Sunday, October 24, 1999 Published at 22:34 GMT 23:34 UK
Relaunch for News 24
After almost two years on-air, News 24 - BBC TV's first rolling news channel - is relaunching on Monday 25 October with a new colour scheme and set. The controller of BBC TV news channels, Tim Orchard, talks to News Online about the changes.
We've gone for a more solid and substantial look than the current set which had attracted criticism from viewers. The set has been designed to reflect the enormous amount of material that flows through the channel each day: two monitor walls - in the BBC News colour of China Red - dominate the background. Visual links to the BBC News Online site demonstrate how the services complement each other.
The desk is surrounded by glass panels allowing viewers the opportunity to get a hint of the activity that it takes to keep a refreshed rolling news service on air but without too much distraction.
The message is simple - you still have the TV news programmes from the BBC that you know and trust at set times of the day but it is happening all the time on this channel.
Will the presenters' "look" change too?
We've decided that the male news presenters should put their jackets on when broadcasting. The "shirtsleeves" look has been controversial and we concluded that what people wear shouldn't detract from the main job - presenting the latest news in an authorattive way.
Will there be fresh faces and loss of established ones?
During our two years on air we have seen a number of changes and if circumstances dictate this will continue. But the re-brand is more about reflecting - through the look - the growing authority of the channel's journalism.
What message is the new look designed to convey about News 24?
That it belongs at the heart of the BBC News operation - viewers turning to the channel will instantly recognise the relationship with the flagship bulletins on BBC One. We want to ensure that there is clear recognition that BBC News 24 is from the same stable as the traditional programmes and that the channel gets the respect that its journalism deserves.
Why have you carried out these changes?
The channel has grown impressively in its first two years - but there has been confusion in the minds of some people about its role in relation to the more established BBC News programmes.

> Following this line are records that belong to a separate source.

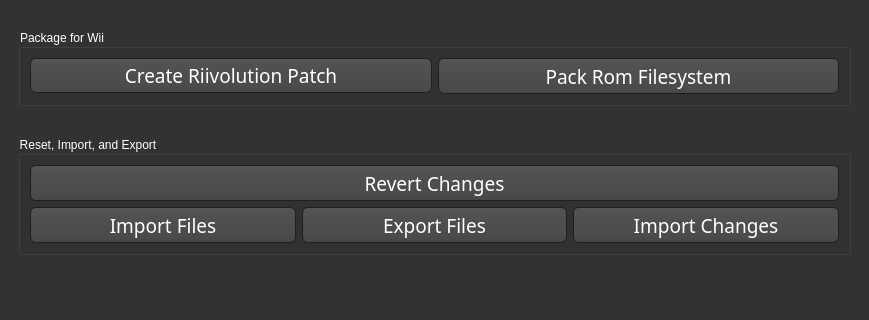
BenjaminHalko/WiiMusicEditorPlus, file ui_templates/main_window.ui: the form before one commit; both pictures show x 0 to 869 and y 336 to 656 of the 869 by 656 pixel window.
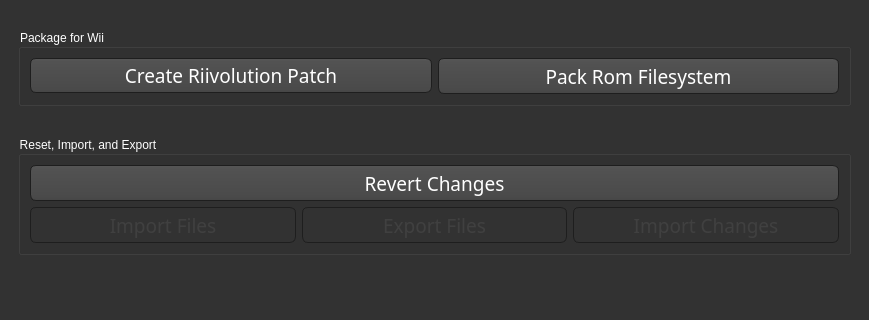
The form after the commit. Icons and pictures are not drawn.

Diff of the .ui file:
```diff
--- a/ui_templates/main_window.ui
+++ b/ui_templates/main_window.ui
@@ -993,6 +993,9 @@
             <layout class="QHBoxLayout" name="MP_RomEditing2">
              <item>
               <widget class="QPushButton" name="MP_ImportFiles_Button">
+               <property name="enabled">
+                <bool>false</bool>
+               </property>
                <property name="minimumSize">
                 <size>
                  <width>0</width>
@@ -1012,6 +1015,9 @@
              </item>
              <item>
               <widget class="QPushButton" name="MP_ExportFiles_Button">
+               <property name="enabled">
+                <bool>false</bool>
+               </property>
                <property name="minimumSize">
                 <size>
                  <width>0</width>
@@ -1031,6 +1037,9 @@
              </item>
              <item>
               <widget class="QPushButton" name="MP_ImportChanges_Button">
+               <property name="enabled">
+                <bool>false</bool>
+               </property>
                <property name="minimumSize">
                 <size>
                  <width>0</width>
```
Left out of the diff: 3 changed lines with no effect on the pictures.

As more and more people buy into digital television, so the role the channel plays will grow - and we want to ensure that viewers can be confident that BBC TV News is available to them whenever they chose to watch.
We have worked closely with Martin Lambie Nairn and his team - Martin designed the original flag motif for BBC News 24 and was the guiding light behind the recent changes to the BBC One bulletins. Together we have adapted that look to fit the channel's brief.
Are you responding to audience demand?
In some ways, yes. There have been critical comments about the current look and research suggests that some people have been unclear as to why the channel look is so distinct from the rest of news. But we, too, are clear that - like jackets - if people are talking too much about the set and look they're not being allowed to concentrate on the first-class news service we provide.
Will the new look be reflected in a change in the content and style of your programming?
Throughout this year, we have been looking at what we offer each hour - we've done research which points to trends in the way people watch us. So earlier in the summer we amended the hourly line-up to better reflect the needs of the audience. The re-design will reinforce this but essentially the work done in the summer will continue.
News 24's audience figures have improved in recent months, how do you think the changes will affect this upturn?
We're watched by around five and a half million viewers a week - that's a pretty decent start but we have ambitions for that to grow. The channel is available in just under three million cable homes and now, we believe, in around two million "digital" homes. So as the number of households who can receive us grows, we have to be out there fighting for their attention. There is so much choice in multi-channel homes that audiences will always be lower than on traditional terrestrial networks: our task is to persuade people with lots of choice that, however and whenever they want news, it is to the BBC that they turn.
Can you see the channel undergoing frequent revamps in future?
No. This change, two years in, reflects and underlines the growing importance of the channel and we will now seek to consolidate and grow around our current editorial backed by a clean, and contemporary look.
What do you hope for the future of News 24?
That its early reputation - long since unfair - gives way to a recognition that the BBC's continuous news channel is where people turn to for breaking news and when their lifestyle dictates that they can't meet the fixed points that news occupies in the BBC One schedule. It's good, will get better and, unquestionably, will become a bigger part of people's lives.
TV and Radio